Douglas E. Haynes
“Not only does Guha possess a mastery of a staggering diversity of historical practices in South Asia, his analysis extends to a thoughtful discussion of (and argument about) the origins and development of European history writing” William R. Pinch
“Guha charts the rise of historical memory in South Asia in a way that moves past literary affect or philosophical predisposition, refusing to reduce his subject to a reconfiguration of Western historiography even while he traces parallels in colonial institutions. Instead, Guha engages everything from family lineages and modes of accounting, to grand memorial narratives of the rise and fall of dynasties, to give us a comprehensive study of how social memory, wedded to evidence-based reasoning, transformed into the historical arts of South Asia, and finally how history matters even now in a ‘post-truth’ age” Christian Novetzke
He presents memory as the result of both remembering and forgetting and of the preservation, recovery, and decay of records. By describing how these processes work through sociopolitical organizations, Guha delineates the historiographic legacy acquired by the British in colonial India; the creation of the centralized educational system and mass production of textbooks that led to the unification of historical discourses under colonial auspices; and the divergence of these discourses in the twentieth century under the impact of nationalism and decolonization.

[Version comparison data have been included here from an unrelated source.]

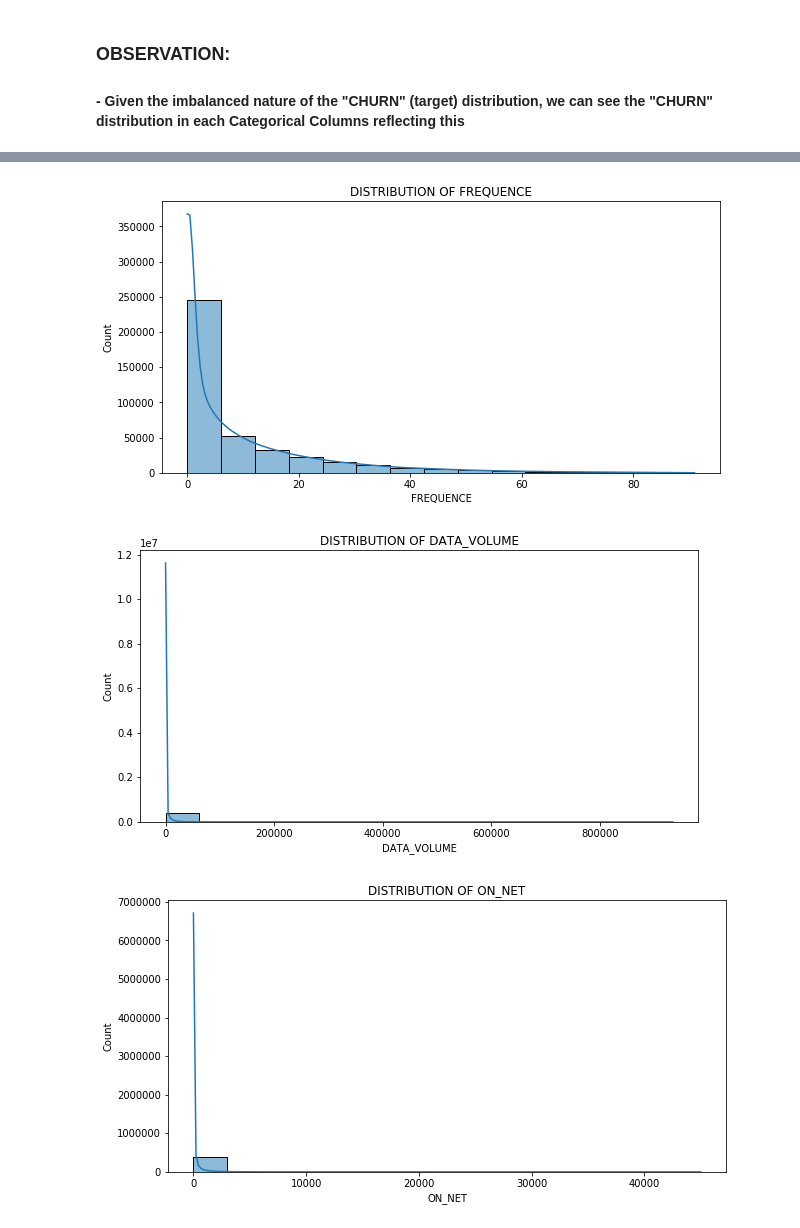
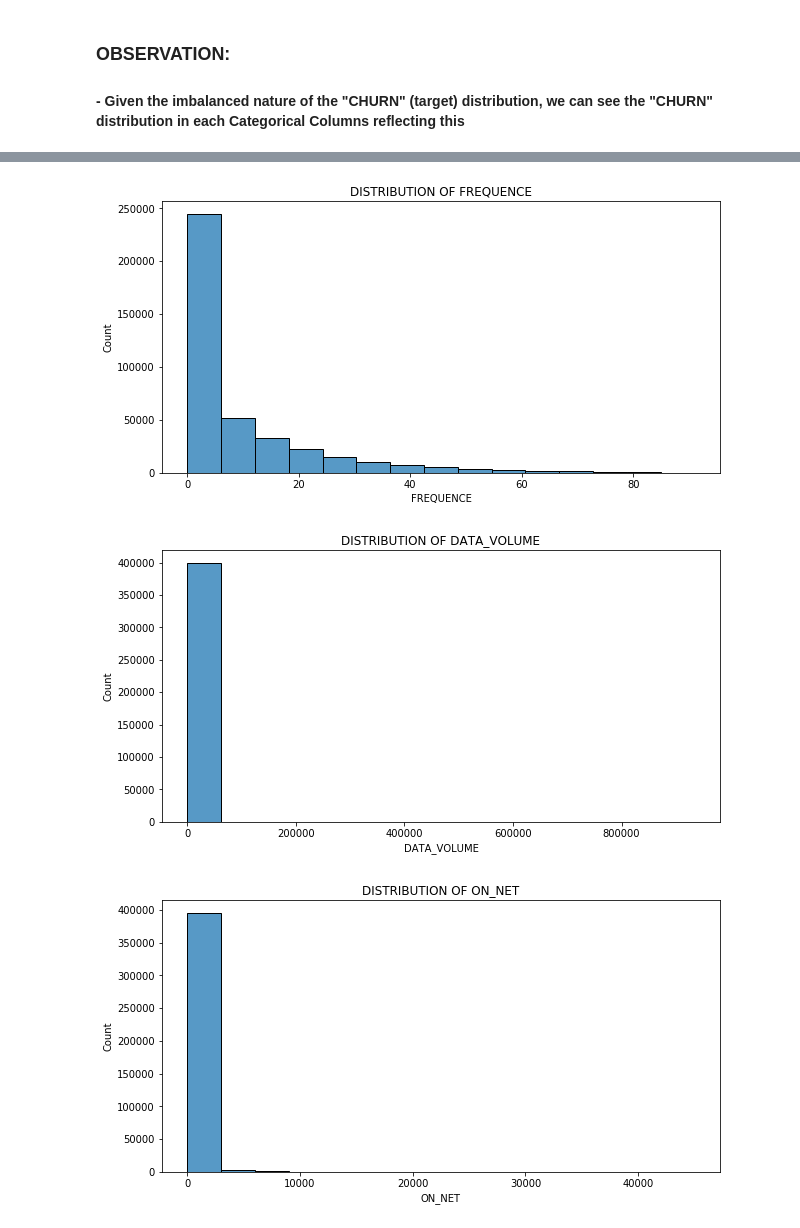
Before and after one commit to JUGG097/DSN-Expresso-Churn-Hackathon, a Jupyter notebook: Visualization.ipynb, the cells around one changed output, grey strips where cells are left out. Saved outputs shown, nothing was run; the diff lists cells and outputs as text; code cells hidden in the pictures.

Commit message:
Worked on Visualization-Numeric columns

```diff
--- a/Visualization.ipynb
+++ b/Visualization.ipynb
@@ -107,8 +109,9 @@ sns.histplot(data=train, x="REVENUE", bins =15, kde=True)
 for num_col in ['MONTANT', 'FREQUENCE_RECH', 'REVENUE',
        'ARPU_SEGMENT', 'FREQUENCE', 'DATA_VOLUME', 'ON_NET', 'ORANGE', 'TIGO',
        'ZONE1', 'ZONE2', 'FREQ_TOP_PACK']:
-#     f, ax = plt.subplots(figsize=(14, 7))
-    plt.figure(figsize=(10,5))
+    f, ax = plt.subplots(figsize=(10, 5))
+#     plt.figure(figsize=(10,5))
     plt.title(f"DISTRIBUTION OF {num_col}")
-    sns.histplot(data=train, x=num_col, bins =15, kde=True)
+    sns.histplot(data=train, x=num_col, bins =15)
+#     sns.displot(data=train, x="REVENUE", kind="kde")
 # %% [output]
@@ -119,3 +122,3 @@ for num_col in ['MONTANT', 'FREQUENCE_RECH', 'REVENUE',
-[figure, old version]
+[figure, new version]
-[figure, old version]
+[figure, new version]
-[figure, old version]
+[figure, new version]
```
Also changed, not shown: parts of 3 cells of this notebook, 1 other file.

Guha brings together sources from a range of languages and regions to provide the first intellectual history of the ways in which socially recognized historical memory has been made across the subcontinent. This thoughtful study contributes to debates beyond the field of history that complicate the understanding of objectivity and documentation in a seemingly post-truth world.